The hostess of my last party in Chile welcomed me as “the girl Dante is in love with” while her husband asked me if I, too had ever been in love. “Yes and right now” he answered his own question for me. Another older lady announced she was adopting me, leaned close and whispered, “what a sight it is, the two of you. You know it’s either you take him with you, or you must come back.” I liked our attention because we hadn’t discussed what would happen once I left. Neither of us had ever been in a situation like this before. Every time I’d bring it up he’d say “not now, we are living in this moment.” It would make me sad and angry but most of all thankful. I loved all of those people, and I loved the way I felt nestled comfortably like the morning I woke up in the library. I loved the tight embraces from Leone followed by his version of Bob Marley’s “I wanna love ya!” Absorbing every moment was what made it all so special.
Political issues raged in Santiago.
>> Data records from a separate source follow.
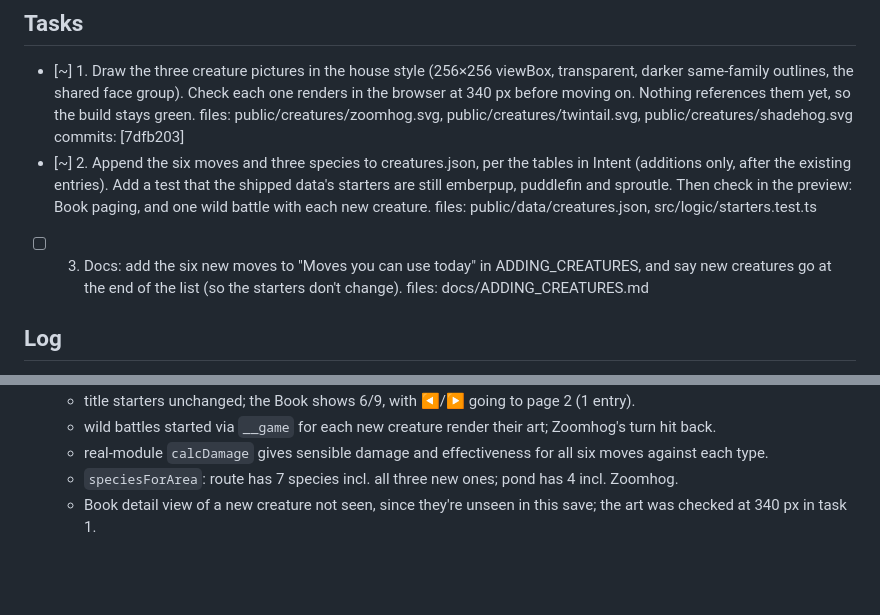
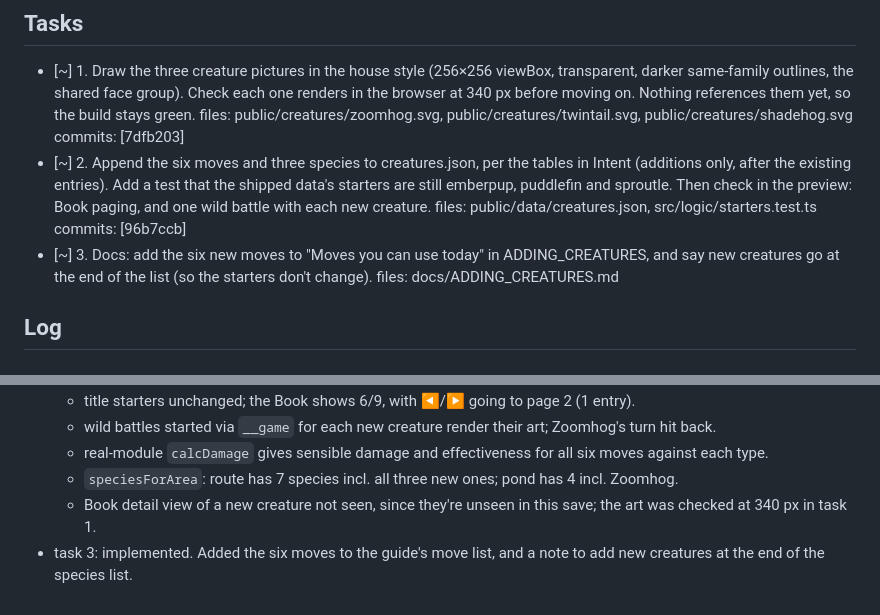
Before and after one commit to fvangor4/vanmon, a Markdown page: docs/work/2026-10-11-speedy-trio-creatures.md, 2 parts joined by grey strips. Rendered like a GitHub page; blank space fills up the shorter version.

```diff
--- a/docs/work/2026-10-11-speedy-trio-creatures.md
+++ b/docs/work/2026-10-11-speedy-trio-creatures.md
@@ -125,7 +125,8 @@ rigor:
       that the shipped data's starters are still emberpup, puddlefin and sproutle.
       Then check in the preview: Book paging, and one wild battle with each new creature.
       files: public/data/creatures.json, src/logic/starters.test.ts
-- [ ] 3. Docs: add the six new moves to "Moves you can use today" in
+      commits: [96b7ccb]
+- [~] 3. Docs: add the six new moves to "Moves you can use today" in
       ADDING_CREATURES, and say new creatures go at the end of the list
       (so the starters don't change).
       files: docs/ADDING_CREATURES.md
@@ -142,3 +143,4 @@ rigor:
   - real-module `calcDamage` gives sensible damage and effectiveness for all six moves against each type.
   - `speciesForArea`: route has 7 species incl. all three new ones; pond has 4 incl. Zoomhog.
   - Book detail view of a new creature not seen, since they're unseen in this save; the art was checked at 340 px in task 1.
+- task 3: implemented. Added the six moves to the guide's move list, and a note to add new creatures at the end of the species list.
```
Also changed, not shown: docs/ADDING_CREATURES.md (+7 -5 lines).
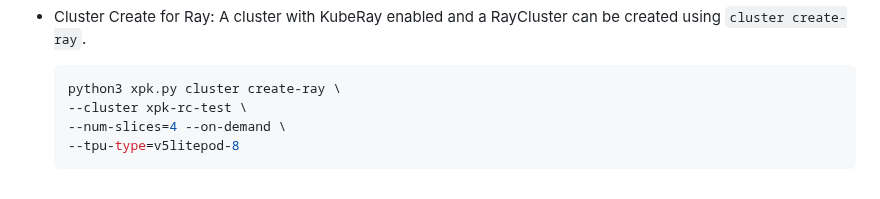
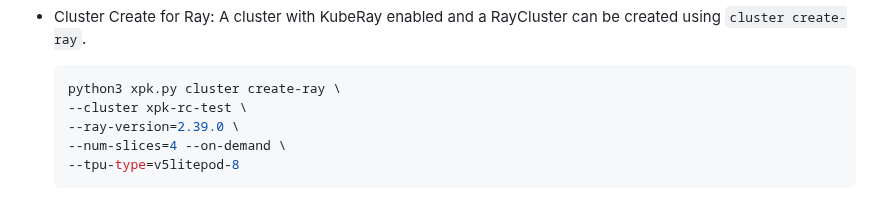
Before and after one commit to AI-Hypercomputer/xpk, a Markdown page: README.md, the part around the change. Rendered like a GitHub page.

Commit message:
Add required flag --ray-version to README example (#279)
Co-authored-by: pawloch00 <ppawl@google.com>

````diff
--- a/README.md
+++ b/README.md
@@ -191,6 +191,7 @@ all zones.
     ```shell
     python3 xpk.py cluster create-ray \
     --cluster xpk-rc-test \
+    --ray-version=2.39.0 \
     --num-slices=4 --on-demand \
     --tpu-type=v5litepod-8
     ```
````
Leone and Dante luckily had to go into the city the day before my flight. The banks had been closed all week, so it took Leone two hours there. Dante walked me around the city arm in arm, and I felt such pride walking a foreign city with a partner. I’d done it alone dozens of times, but Santiago saw me differently. The atmosphere was eerie, although people in work clothes bustled to lunch to assume routine. We went into a cafe for empanadas, and I watched a tank and several police cars skulk by. Chants would start and stop like traffic lights building an overall, unavoidable tension.
Back on the street, pedestrians coughed and rubbed their eyes. “Do you feel that?!” Dante asked me in horror. Delayed, my eyes and throat stung just enough to be irritated. “Police gas!” He brought me into an alleyway to recover from the poisonous mist. I could see a mild fear sweep over him as he reassured me we’d be safe. My nervousness felt like stage fright compared to how his looked. They brought me to their friend’s house just outside of city center and decided to join me in spending the night. We watched on TV as a shopping mall burned to the ground. A metro stop went up in flames, and the street I walked earlier had people throwing gas bombs and spray painting police vans. The chaos continued to stir in my head as I laid next to Dante one last time. He whispered, “one more night with you is a present.”
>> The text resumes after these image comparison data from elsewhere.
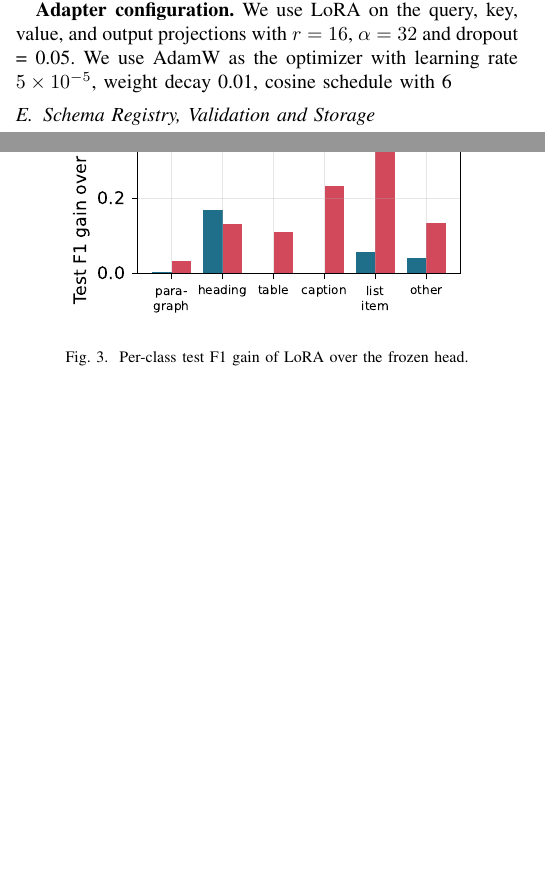
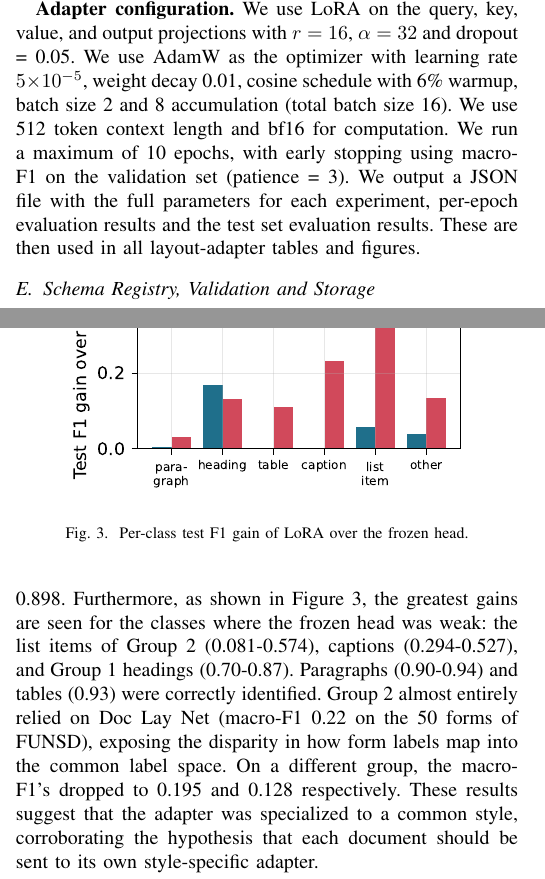
Before and after one commit to AyushK0808/multiagent-form-schema-etl, a LaTeX paper (paper/main.tex): two parts of the columns of pages 4 and 5 of 8, joined at a grey line, cut so that both start at the same text, the shorter picture padded with empty space. Compiled offline with pdfLaTeX.

```diff
--- a/paper/main.tex
+++ b/paper/main.tex
@@ -186,7 +186,7 @@
 
 \textbf{Unified label space.} The granularity of the datasets varies: word-level entities in FUNSD, region categories in Doc Lay Net, and receipt fields in CORD and SROIE. The datasets are grouped into one of six label types: paragraph, heading, list item, table, caption, and other. Each OCR token (detection; bounding box normalized to $[0,1000]$) in a document is given the label of the first region it falls in before it's passed to a predicate of the object label type, or is given a background label otherwise. This means supervision at the word level, region level, and document level are combined into one token-level task, meaning the two adapters are relatively directly comparable. Additionally, due to the constant base model and label set, either adapter can label any document without training, which we expect will improve transfer across groups.
 
-\textbf{Adapter configuration.} We use LoRA on the query, key, value, and output projections with $r=16$, $\alpha=32$ and dropout = 0.05. We use AdamW as the optimizer with learning rate $5\times 10^{-5}$, weight decay 0.01, cosine schedule with 6% warmup, batch size 2 and 8 accumulation (total batch size 16). We use 512 token context length and bf16 for computation. We run a maximum of 10 epochs, with early stopping using macro-F1 on the validation set (patience = 3). We output a JSON file with the full parameters for each experiment, per-epoch evaluation results and the test set evaluation results. These are then used in all layout-adapter tables and figures.
+\textbf{Adapter configuration.} We use LoRA on the query, key, value, and output projections with $r=16$, $\alpha=32$ and dropout = 0.05. We use AdamW as the optimizer with learning rate $5\times 10^{-5}$, weight decay 0.01, cosine schedule with 6\% warmup, batch size 2 and 8 accumulation (total batch size 16). We use 512 token context length and bf16 for computation. We run a maximum of 10 epochs, with early stopping using macro-F1 on the validation set (patience = 3). We output a JSON file with the full parameters for each experiment, per-epoch evaluation results and the test set evaluation results. These are then used in all layout-adapter tables and figures.
 \subsection{Schema Registry, Validation and Storage}
 
 Schemas are encoded as the mean embedding of all descriptions in all-MiniLM-L6-v2. They are likely matched using cosine similarity to a threshold $\sigma$, and then a schema agent (likely the agent responsible for fixing schema fields) (GPT-OSS-20B/120B) matches fields to schema descriptions, renames fields or creates new schemas and fixes bad fields. There is value and type checking. Bad fields are fixed and the attempt is made again, or the field takes on the default value from the schema. Valid rows are written to a SQLite database.
@@ -229,7 +229,7 @@
 \end{table}
 
 
-We see from these results that LoRA is very likely to beat the test macro-F1 for the frozen backbone by 0.068 and 0.189 while using only 0.94% of the parameters. This beats the seed variance of 0.008 (max std) with test accuracies of 0.851 and 0.898. Furthermore, as shown in Figure~\ref{fig:ft_gain}, the greatest gains are seen for the classes where the frozen head was weak: the list items of Group 2 (0.081-0.574), captions (0.294-0.527), and Group 1 headings (0.70-0.87). Paragraphs (0.90-0.94) and tables (0.93) were correctly identified. Group 2 almost entirely relied on Doc Lay Net (macro-F1 0.22 on the 50 forms of FUNSD), exposing the disparity in how form labels map into the common label space. On a different group, the macro-F1's dropped to 0.195 and 0.128 respectively. These results suggest that the adapter was specialized to a common style, corroborating the hypothesis that each document should be sent to its own style-specific adapter.
+We see from these results that LoRA is very likely to beat the test macro-F1 for the frozen backbone by 0.068 and 0.189 while using only 0.94\% of the parameters. This beats the seed variance of 0.008 (max std) with test accuracies of 0.851 and 0.898. Furthermore, as shown in Figure~\ref{fig:ft_gain}, the greatest gains are seen for the classes where the frozen head was weak: the list items of Group 2 (0.081-0.574), captions (0.294-0.527), and Group 1 headings (0.70-0.87). Paragraphs (0.90-0.94) and tables (0.93) were correctly identified. Group 2 almost entirely relied on Doc Lay Net (macro-F1 0.22 on the 50 forms of FUNSD), exposing the disparity in how form labels map into the common label space. On a different group, the macro-F1's dropped to 0.195 and 0.128 respectively. These results suggest that the adapter was specialized to a common style, corroborating the hypothesis that each document should be sent to its own style-specific adapter.
 
 Each adapter has around 1.18 million trainable parameters and is stored in 4.5 MB of memory - given that the full LayoutLMv3 checkpoint requires around 500 MB. This allows a multi-style approach with one layout model. Training time for each is about 260 seconds per epoch for Group 1 and 1,000 seconds per epoch for Group 2 (see Table \ref{tab:lora_results}). GPU memory usage was capped at 2.9 GB and the validation macro-F1 scores approach within 0.05 of the final value after four to five epochs. Figure \ref{fig:ft_loss} shows that the adapters far outperform the frozen head, while the validation loss appears to have plateaued in the frozen head. This suggests the marginally higher performance is in fact due to having more encoder capacity than the frozen head, rather than simply having more training time.
 
```
Also changed, not shown: paper/main.pdf, paper/main.tex (2 more changed lines), 2 other files.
Leone and Dante left right before dawn. Leone always managed to thank me before I could thank him. Dante walked me back down the dark hallway towards the bedroom, and we spoke quickly like taking turns reciting items on a grocery list. I lost count how many times we kissed. The truck started outside.
Alone in the bedroom two hours before my taxi, I realized he never sang the chorus but always right up to it, “…Que sera, sera! Whatever will be, will be.”
To be continued…